◆ What this task involves:
Give the data again in its entirety, exactly as provided.

Modification records:
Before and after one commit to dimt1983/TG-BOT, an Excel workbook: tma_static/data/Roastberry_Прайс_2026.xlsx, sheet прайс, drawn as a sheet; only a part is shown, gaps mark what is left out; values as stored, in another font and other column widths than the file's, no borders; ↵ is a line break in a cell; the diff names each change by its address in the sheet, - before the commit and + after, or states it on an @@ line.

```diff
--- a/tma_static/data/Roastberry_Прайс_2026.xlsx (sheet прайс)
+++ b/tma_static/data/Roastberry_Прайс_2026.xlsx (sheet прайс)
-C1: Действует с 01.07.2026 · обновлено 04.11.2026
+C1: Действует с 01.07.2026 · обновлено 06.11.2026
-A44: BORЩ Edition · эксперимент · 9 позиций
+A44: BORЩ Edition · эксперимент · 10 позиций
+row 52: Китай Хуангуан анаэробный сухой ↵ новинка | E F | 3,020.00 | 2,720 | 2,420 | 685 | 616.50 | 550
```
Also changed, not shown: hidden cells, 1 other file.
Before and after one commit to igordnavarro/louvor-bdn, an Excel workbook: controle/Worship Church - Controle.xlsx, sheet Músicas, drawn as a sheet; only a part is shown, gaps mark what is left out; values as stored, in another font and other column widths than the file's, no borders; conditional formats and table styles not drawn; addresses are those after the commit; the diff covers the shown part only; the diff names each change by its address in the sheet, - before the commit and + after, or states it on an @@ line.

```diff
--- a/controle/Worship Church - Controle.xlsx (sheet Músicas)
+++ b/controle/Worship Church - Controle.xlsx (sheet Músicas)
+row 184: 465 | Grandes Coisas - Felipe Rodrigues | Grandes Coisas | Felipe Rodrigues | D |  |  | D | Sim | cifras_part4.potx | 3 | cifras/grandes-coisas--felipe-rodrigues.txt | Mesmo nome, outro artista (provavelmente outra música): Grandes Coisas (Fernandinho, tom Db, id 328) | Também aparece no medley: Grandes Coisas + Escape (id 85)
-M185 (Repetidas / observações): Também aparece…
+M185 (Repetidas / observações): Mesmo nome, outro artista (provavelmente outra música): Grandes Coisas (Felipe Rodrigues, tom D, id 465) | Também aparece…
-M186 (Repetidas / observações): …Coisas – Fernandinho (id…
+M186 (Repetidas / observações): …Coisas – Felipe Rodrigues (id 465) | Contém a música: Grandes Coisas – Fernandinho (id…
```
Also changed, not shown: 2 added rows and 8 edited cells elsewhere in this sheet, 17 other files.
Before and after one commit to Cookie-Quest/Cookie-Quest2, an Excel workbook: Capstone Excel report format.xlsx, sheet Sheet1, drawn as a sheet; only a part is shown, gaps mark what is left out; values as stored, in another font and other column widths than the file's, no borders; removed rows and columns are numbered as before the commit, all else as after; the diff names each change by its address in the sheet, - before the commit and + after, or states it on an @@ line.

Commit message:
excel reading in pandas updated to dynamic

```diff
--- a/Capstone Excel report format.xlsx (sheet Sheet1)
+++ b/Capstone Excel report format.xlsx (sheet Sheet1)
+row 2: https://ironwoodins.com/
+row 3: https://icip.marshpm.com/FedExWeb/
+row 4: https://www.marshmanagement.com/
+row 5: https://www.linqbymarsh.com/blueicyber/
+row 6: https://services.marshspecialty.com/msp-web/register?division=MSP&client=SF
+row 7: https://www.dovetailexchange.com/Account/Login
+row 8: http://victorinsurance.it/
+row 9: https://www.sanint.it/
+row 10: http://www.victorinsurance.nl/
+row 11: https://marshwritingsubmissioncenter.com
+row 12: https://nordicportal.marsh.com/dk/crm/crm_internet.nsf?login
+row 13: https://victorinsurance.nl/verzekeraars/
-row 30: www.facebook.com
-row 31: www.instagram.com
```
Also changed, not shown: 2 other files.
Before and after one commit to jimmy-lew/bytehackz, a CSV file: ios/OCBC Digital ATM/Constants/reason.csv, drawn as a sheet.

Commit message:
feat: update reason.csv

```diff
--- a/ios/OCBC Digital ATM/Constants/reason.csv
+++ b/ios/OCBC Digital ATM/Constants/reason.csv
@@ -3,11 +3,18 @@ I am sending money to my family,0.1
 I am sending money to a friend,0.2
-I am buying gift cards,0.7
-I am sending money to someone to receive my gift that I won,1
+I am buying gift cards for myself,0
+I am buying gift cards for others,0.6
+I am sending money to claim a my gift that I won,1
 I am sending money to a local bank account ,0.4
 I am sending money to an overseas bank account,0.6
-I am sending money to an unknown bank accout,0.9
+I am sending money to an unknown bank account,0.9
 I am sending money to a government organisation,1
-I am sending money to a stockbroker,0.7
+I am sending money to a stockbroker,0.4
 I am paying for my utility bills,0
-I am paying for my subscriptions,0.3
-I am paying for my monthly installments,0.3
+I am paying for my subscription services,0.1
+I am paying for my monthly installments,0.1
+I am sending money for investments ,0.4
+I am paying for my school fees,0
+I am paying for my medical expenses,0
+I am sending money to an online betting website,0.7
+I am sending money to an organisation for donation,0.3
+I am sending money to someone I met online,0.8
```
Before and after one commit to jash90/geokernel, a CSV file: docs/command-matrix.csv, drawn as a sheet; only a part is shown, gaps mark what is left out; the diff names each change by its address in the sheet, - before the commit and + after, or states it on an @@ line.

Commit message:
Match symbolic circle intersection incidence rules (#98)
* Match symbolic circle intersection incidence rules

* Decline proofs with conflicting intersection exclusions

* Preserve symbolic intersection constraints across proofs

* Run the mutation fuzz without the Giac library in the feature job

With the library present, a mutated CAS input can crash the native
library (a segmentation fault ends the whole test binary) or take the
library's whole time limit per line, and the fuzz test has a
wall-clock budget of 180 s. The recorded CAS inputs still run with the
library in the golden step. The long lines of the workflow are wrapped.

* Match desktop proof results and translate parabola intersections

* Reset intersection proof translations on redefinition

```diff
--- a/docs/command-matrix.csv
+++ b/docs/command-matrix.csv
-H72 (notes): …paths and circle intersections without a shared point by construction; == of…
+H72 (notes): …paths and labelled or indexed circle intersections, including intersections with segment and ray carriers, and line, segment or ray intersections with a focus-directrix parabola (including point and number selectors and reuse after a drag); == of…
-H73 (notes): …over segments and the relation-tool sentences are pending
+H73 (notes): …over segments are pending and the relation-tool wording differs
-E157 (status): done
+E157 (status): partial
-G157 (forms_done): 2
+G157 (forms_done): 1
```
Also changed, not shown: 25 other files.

◆ Written solution:
Before and after one commit to dimt1983/TG-BOT, an Excel workbook: tma_static/data/Roastberry_Прайс_2026.xlsx, sheet прайс, drawn as a sheet; only a part is shown, gaps mark what is left out; values as stored, in another font and other column widths than the file's, no borders; ↵ is a line break in a cell; the diff names each change by its address in the sheet, - before the commit and + after, or states it on an @@ line.

```diff
--- a/tma_static/data/Roastberry_Прайс_2026.xlsx (sheet прайс)
+++ b/tma_static/data/Roastberry_Прайс_2026.xlsx (sheet прайс)
-C1: Действует с 01.07.2026 · обновлено 04.11.2026
+C1: Действует с 01.07.2026 · обновлено 06.11.2026
-A44: BORЩ Edition · эксперимент · 9 позиций
+A44: BORЩ Edition · эксперимент · 10 позиций
+row 52: Китай Хуангуан анаэробный сухой ↵ новинка | E F | 3,020.00 | 2,720 | 2,420 | 685 | 616.50 | 550
```
Also changed, not shown: hidden cells, 1 other file.
Before and after one commit to igordnavarro/louvor-bdn, an Excel workbook: controle/Worship Church - Controle.xlsx, sheet Músicas, drawn as a sheet; only a part is shown, gaps mark what is left out; values as stored, in another font and other column widths than the file's, no borders; conditional formats and table styles not drawn; addresses are those after the commit; the diff covers the shown part only; the diff names each change by its address in the sheet, - before the commit and + after, or states it on an @@ line.

```diff
--- a/controle/Worship Church - Controle.xlsx (sheet Músicas)
+++ b/controle/Worship Church - Controle.xlsx (sheet Músicas)
+row 184: 465 | Grandes Coisas - Felipe Rodrigues | Grandes Coisas | Felipe Rodrigues | D |  |  | D | Sim | cifras_part4.potx | 3 | cifras/grandes-coisas--felipe-rodrigues.txt | Mesmo nome, outro artista (provavelmente outra música): Grandes Coisas (Fernandinho, tom Db, id 328) | Também aparece no medley: Grandes Coisas + Escape (id 85)
-M185 (Repetidas / observações): Também aparece…
+M185 (Repetidas / observações): Mesmo nome, outro artista (provavelmente outra música): Grandes Coisas (Felipe Rodrigues, tom D, id 465) | Também aparece…
-M186 (Repetidas / observações): …Coisas – Fernandinho (id…
+M186 (Repetidas / observações): …Coisas – Felipe Rodrigues (id 465) | Contém a música: Grandes Coisas – Fernandinho (id…
```
Also changed, not shown: 2 added rows and 8 edited cells elsewhere in this sheet, 17 other files.
Before and after one commit to Cookie-Quest/Cookie-Quest2, an Excel workbook: Capstone Excel report format.xlsx, sheet Sheet1, drawn as a sheet; only a part is shown, gaps mark what is left out; values as stored, in another font and other column widths than the file's, no borders; removed rows and columns are numbered as before the commit, all else as after; the diff names each change by its address in the sheet, - before the commit and + after, or states it on an @@ line.

Commit message:
excel reading in pandas updated to dynamic

```diff
--- a/Capstone Excel report format.xlsx (sheet Sheet1)
+++ b/Capstone Excel report format.xlsx (sheet Sheet1)
+row 2: https://ironwoodins.com/
+row 3: https://icip.marshpm.com/FedExWeb/
+row 4: https://www.marshmanagement.com/
+row 5: https://www.linqbymarsh.com/blueicyber/
+row 6: https://services.marshspecialty.com/msp-web/register?division=MSP&client=SF
+row 7: https://www.dovetailexchange.com/Account/Login
+row 8: http://victorinsurance.it/
+row 9: https://www.sanint.it/
+row 10: http://www.victorinsurance.nl/
+row 11: https://marshwritingsubmissioncenter.com
+row 12: https://nordicportal.marsh.com/dk/crm/crm_internet.nsf?login
+row 13: https://victorinsurance.nl/verzekeraars/
-row 30: www.facebook.com
-row 31: www.instagram.com
```
Also changed, not shown: 2 other files.
Before and after one commit to jimmy-lew/bytehackz, a CSV file: ios/OCBC Digital ATM/Constants/reason.csv, drawn as a sheet.

Commit message:
feat: update reason.csv

```diff
--- a/ios/OCBC Digital ATM/Constants/reason.csv
+++ b/ios/OCBC Digital ATM/Constants/reason.csv
@@ -3,11 +3,18 @@ I am sending money to my family,0.1
 I am sending money to a friend,0.2
-I am buying gift cards,0.7
-I am sending money to someone to receive my gift that I won,1
+I am buying gift cards for myself,0
+I am buying gift cards for others,0.6
+I am sending money to claim a my gift that I won,1
 I am sending money to a local bank account ,0.4
 I am sending money to an overseas bank account,0.6
-I am sending money to an unknown bank accout,0.9
+I am sending money to an unknown bank account,0.9
 I am sending money to a government organisation,1
-I am sending money to a stockbroker,0.7
+I am sending money to a stockbroker,0.4
 I am paying for my utility bills,0
-I am paying for my subscriptions,0.3
-I am paying for my monthly installments,0.3
+I am paying for my subscription services,0.1
+I am paying for my monthly installments,0.1
+I am sending money for investments ,0.4
+I am paying for my school fees,0
+I am paying for my medical expenses,0
+I am sending money to an online betting website,0.7
+I am sending money to an organisation for donation,0.3
+I am sending money to someone I met online,0.8
```
Before and after one commit to jash90/geokernel, a CSV file: docs/command-matrix.csv, drawn as a sheet; only a part is shown, gaps mark what is left out; the diff names each change by its address in the sheet, - before the commit and + after, or states it on an @@ line.

Commit message:
Match symbolic circle intersection incidence rules (#98)
* Match symbolic circle intersection incidence rules

* Decline proofs with conflicting intersection exclusions

* Preserve symbolic intersection constraints across proofs

* Run the mutation fuzz without the Giac library in the feature job

With the library present, a mutated CAS input can crash the native
library (a segmentation fault ends the whole test binary) or take the
library's whole time limit per line, and the fuzz test has a
wall-clock budget of 180 s. The recorded CAS inputs still run with the
library in the golden step. The long lines of the workflow are wrapped.

* Match desktop proof results and translate parabola intersections

* Reset intersection proof translations on redefinition

```diff
--- a/docs/command-matrix.csv
+++ b/docs/command-matrix.csv
-H72 (notes): …paths and circle intersections without a shared point by construction; == of…
+H72 (notes): …paths and labelled or indexed circle intersections, including intersections with segment and ray carriers, and line, segment or ray intersections with a focus-directrix parabola (including point and number selectors and reuse after a drag); == of…
-H73 (notes): …over segments and the relation-tool sentences are pending
+H73 (notes): …over segments are pending and the relation-tool wording differs
-E157 (status): done
+E157 (status): partial
-G157 (forms_done): 2
+G157 (forms_done): 1
```
Also changed, not shown: 25 other files.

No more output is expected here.